(Before and after images)
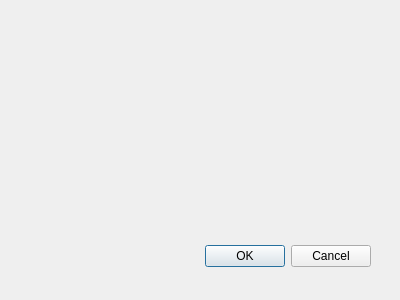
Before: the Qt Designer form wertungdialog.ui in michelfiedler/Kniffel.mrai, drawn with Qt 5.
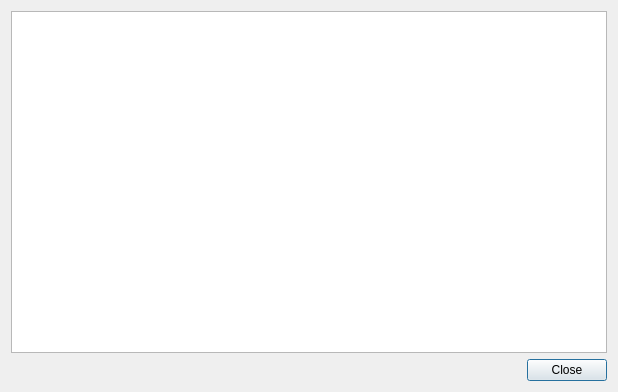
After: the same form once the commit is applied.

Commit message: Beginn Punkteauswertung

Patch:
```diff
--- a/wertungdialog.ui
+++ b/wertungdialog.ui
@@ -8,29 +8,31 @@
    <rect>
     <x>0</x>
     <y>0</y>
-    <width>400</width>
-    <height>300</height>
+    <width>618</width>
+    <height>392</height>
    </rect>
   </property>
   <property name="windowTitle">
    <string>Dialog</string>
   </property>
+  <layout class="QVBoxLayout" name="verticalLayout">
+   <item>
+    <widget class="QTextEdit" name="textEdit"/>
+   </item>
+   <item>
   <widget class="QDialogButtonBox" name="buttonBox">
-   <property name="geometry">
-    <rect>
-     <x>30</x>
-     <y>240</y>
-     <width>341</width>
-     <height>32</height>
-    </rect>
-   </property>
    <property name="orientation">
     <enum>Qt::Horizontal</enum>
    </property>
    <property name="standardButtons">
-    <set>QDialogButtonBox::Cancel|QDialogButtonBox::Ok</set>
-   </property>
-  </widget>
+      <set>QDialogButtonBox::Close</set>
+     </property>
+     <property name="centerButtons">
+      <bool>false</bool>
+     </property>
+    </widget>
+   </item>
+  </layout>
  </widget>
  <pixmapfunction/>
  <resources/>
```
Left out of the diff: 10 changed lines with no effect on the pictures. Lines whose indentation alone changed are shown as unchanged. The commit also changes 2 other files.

• _WHAT NEEDS TO BE DONE_
Repeat the data exactly as given. Keep every picture out of the copy.

• _RESULT FOR THIS TASK_
Before: the Qt Designer form wertungdialog.ui in michelfiedler/Kniffel.mrai, drawn with Qt 5.
After: the same form once the commit is applied.

Commit message: Beginn Punkteauswertung

Patch:
```diff
--- a/wertungdialog.ui
+++ b/wertungdialog.ui
@@ -8,29 +8,31 @@
    <rect>
     <x>0</x>
     <y>0</y>
-    <width>400</width>
-    <height>300</height>
+    <width>618</width>
+    <height>392</height>
    </rect>
   </property>
   <property name="windowTitle">
    <string>Dialog</string>
   </property>
+  <layout class="QVBoxLayout" name="verticalLayout">
+   <item>
+    <widget class="QTextEdit" name="textEdit"/>
+   </item>
+   <item>
   <widget class="QDialogButtonBox" name="buttonBox">
-   <property name="geometry">
-    <rect>
-     <x>30</x>
-     <y>240</y>
-     <width>341</width>
-     <height>32</height>
-    </rect>
-   </property>
    <property name="orientation">
     <enum>Qt::Horizontal</enum>
    </property>
    <property name="standardButtons">
-    <set>QDialogButtonBox::Cancel|QDialogButtonBox::Ok</set>
-   </property>
-  </widget>
+      <set>QDialogButtonBox::Close</set>
+     </property>
+     <property name="centerButtons">
+      <bool>false</bool>
+     </property>
+    </widget>
+   </item>
+  </layout>
  </widget>
  <pixmapfunction/>
  <resources/>
```
Left out of the diff: 10 changed lines with no effect on the pictures. Lines whose indentation alone changed are shown as unchanged. The commit also changes 2 other files.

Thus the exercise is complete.